Exasperate… The word itself sounds exhausting doesn’t it? Webster’s defines exasperate as: to enrage, cause irritation or annoyance or excite the anger of. Ephesians 6:1 tells us not to exasperate our children, but instead to bring them up in the training and instruction of the Lord.
At first blush when I read this verse I thought maybe Paul really meant to tell children not to exasperate their parents, but then the Holy Spirit got a hold of me. No, I’m the exasperater. It brings me no joy in saying that I’ve already exasperated my kids more times than I could count, and they’re not even in double digits yet.
I guess the time that sticks out the most is when, in my anger and frustration, I tried to nag and lecture my then 7-year-old daughter into obeying me. This was one of my classic parenting fails. I attempted to coerce my daughter into behaving the way I want through the use of “God guilt.” I lectured her that she should be trying to make Jesus happy with how she lived and I tried to guilt her into obeying by using the “S Word” – selfish.
Let’s just say my way of parenting did not bring about the intended results. Not only did my daughter not behave the way I wanted her to, but she stuffed a piece of humble pie down my throat in the process. Her response to me was: “Enough with all the ‘God Stuff.’ It’s too much God stuff and it’s not helping!” At that moment, staring at my baby girl, I saw that she was filled with bitterness and rage, and I knew then why God commands us not to exasperate our children. The parenting fail that I demonstrated not only pushed my daughter further from me, but it was pushing her away from God as well. At face value, everything that I told her was accurate, but she was in no place to hear it at that moment. In all honesty, I was in no place to tell it to her.

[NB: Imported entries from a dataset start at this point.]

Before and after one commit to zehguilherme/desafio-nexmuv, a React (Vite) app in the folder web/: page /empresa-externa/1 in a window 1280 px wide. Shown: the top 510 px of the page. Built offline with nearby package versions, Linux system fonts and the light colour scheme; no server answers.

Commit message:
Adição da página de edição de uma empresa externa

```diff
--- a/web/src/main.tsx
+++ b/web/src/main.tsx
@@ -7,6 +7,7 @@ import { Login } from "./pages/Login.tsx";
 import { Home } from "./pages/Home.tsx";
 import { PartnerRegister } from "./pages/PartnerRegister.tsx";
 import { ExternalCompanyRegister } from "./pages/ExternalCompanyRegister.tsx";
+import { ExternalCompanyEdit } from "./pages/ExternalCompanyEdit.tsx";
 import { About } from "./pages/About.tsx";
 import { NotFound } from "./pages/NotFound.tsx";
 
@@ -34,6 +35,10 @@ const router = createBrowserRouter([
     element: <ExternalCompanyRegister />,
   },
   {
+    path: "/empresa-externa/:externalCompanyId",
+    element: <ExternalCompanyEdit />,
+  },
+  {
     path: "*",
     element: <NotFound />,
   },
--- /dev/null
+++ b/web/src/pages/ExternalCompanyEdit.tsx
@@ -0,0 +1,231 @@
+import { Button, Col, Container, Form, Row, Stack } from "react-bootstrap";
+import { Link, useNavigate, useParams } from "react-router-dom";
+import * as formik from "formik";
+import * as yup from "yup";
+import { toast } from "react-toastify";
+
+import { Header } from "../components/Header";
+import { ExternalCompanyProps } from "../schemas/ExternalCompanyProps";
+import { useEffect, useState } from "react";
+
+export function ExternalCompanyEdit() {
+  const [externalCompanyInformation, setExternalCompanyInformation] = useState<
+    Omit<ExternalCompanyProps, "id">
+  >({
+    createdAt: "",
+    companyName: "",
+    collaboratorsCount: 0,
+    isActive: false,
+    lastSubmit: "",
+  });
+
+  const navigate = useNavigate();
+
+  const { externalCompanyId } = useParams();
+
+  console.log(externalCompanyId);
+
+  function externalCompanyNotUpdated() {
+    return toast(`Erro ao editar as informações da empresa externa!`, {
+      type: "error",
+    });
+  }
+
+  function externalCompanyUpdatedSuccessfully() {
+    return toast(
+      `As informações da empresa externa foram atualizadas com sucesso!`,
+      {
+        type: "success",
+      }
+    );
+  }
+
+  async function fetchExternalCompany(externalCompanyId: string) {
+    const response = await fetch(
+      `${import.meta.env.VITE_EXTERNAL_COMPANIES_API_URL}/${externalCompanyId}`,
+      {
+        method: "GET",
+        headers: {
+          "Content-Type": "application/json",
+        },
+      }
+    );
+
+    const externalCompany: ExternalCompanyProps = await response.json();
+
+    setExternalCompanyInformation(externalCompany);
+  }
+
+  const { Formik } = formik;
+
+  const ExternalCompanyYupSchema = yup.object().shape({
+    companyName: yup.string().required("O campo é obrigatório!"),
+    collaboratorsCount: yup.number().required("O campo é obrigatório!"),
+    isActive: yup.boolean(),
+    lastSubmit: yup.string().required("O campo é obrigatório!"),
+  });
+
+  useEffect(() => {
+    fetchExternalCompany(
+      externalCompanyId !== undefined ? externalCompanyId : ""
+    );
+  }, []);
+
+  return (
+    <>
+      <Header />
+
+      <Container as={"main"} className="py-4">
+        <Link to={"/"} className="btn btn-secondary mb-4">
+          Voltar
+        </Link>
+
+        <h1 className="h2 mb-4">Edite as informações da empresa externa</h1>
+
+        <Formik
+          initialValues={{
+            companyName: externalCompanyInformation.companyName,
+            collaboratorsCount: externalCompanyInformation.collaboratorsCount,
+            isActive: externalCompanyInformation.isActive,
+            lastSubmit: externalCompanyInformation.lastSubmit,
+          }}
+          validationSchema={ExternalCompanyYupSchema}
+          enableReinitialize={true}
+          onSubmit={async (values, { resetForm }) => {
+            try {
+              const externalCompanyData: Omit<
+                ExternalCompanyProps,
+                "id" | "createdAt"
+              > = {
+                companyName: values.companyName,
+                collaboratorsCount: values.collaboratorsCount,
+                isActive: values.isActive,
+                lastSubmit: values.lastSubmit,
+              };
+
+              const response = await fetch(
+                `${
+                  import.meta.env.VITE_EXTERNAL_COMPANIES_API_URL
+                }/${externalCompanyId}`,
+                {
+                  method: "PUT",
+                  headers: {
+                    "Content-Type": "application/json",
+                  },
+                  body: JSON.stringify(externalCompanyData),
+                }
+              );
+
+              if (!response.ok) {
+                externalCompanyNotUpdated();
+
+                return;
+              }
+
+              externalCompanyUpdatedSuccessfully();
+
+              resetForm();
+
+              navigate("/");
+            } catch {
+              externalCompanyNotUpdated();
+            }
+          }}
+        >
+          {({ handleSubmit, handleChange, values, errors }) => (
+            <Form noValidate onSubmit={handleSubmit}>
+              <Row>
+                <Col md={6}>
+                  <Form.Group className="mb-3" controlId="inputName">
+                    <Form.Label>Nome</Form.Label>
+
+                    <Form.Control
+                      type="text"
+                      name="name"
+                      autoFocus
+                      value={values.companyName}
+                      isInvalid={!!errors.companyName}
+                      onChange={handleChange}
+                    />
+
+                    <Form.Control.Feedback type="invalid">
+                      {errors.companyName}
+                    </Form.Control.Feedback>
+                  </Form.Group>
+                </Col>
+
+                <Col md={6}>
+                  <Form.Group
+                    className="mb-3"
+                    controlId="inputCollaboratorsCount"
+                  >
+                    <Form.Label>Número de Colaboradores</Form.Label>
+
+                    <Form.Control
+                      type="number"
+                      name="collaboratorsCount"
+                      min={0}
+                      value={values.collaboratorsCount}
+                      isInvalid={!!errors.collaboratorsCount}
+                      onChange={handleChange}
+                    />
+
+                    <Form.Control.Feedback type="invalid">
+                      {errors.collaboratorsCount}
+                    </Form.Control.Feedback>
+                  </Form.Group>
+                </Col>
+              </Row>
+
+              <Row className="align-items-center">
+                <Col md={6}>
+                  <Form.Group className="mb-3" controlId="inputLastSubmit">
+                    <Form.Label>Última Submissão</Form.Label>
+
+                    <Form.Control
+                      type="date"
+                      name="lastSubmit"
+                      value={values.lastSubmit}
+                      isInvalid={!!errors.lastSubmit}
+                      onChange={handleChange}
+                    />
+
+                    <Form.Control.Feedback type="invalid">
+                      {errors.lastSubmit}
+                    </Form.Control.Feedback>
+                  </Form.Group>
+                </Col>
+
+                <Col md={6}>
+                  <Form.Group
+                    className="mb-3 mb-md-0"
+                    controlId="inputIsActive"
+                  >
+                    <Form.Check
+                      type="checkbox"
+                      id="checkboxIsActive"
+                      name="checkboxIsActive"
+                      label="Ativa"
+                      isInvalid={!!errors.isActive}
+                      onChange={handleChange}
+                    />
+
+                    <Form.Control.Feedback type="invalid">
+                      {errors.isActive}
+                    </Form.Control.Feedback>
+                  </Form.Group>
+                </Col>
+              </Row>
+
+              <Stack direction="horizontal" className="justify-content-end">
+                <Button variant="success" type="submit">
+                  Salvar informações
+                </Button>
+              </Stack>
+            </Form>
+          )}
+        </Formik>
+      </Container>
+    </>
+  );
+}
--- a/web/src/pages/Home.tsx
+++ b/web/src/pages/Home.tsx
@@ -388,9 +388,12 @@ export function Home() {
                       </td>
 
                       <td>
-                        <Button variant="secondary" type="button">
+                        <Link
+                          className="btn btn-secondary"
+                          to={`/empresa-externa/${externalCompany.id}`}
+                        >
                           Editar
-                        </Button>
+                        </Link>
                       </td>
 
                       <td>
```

How could I have handled this situation differently? It all starts and ends with the heart. My heart was not in the right place to discipline my daughter that day, and as parents it is our duty to make sure that our hearts are in the right place. After all, parenting is a 24/7 job.
Instead of keeping my eyes on Christ and looking to please him, I was more concerned with my own desires for peace and quiet. No, I didn’t have my devotions that morning. No, I didn’t take any time to self-reflect or, more importantly, let the Holy Spirit show me where selfishness was seeping into my soul. Instead I tried to parent (and discipline) in my pride and selfishness using only the little power that I possessed on my own. This was a recipe for disaster.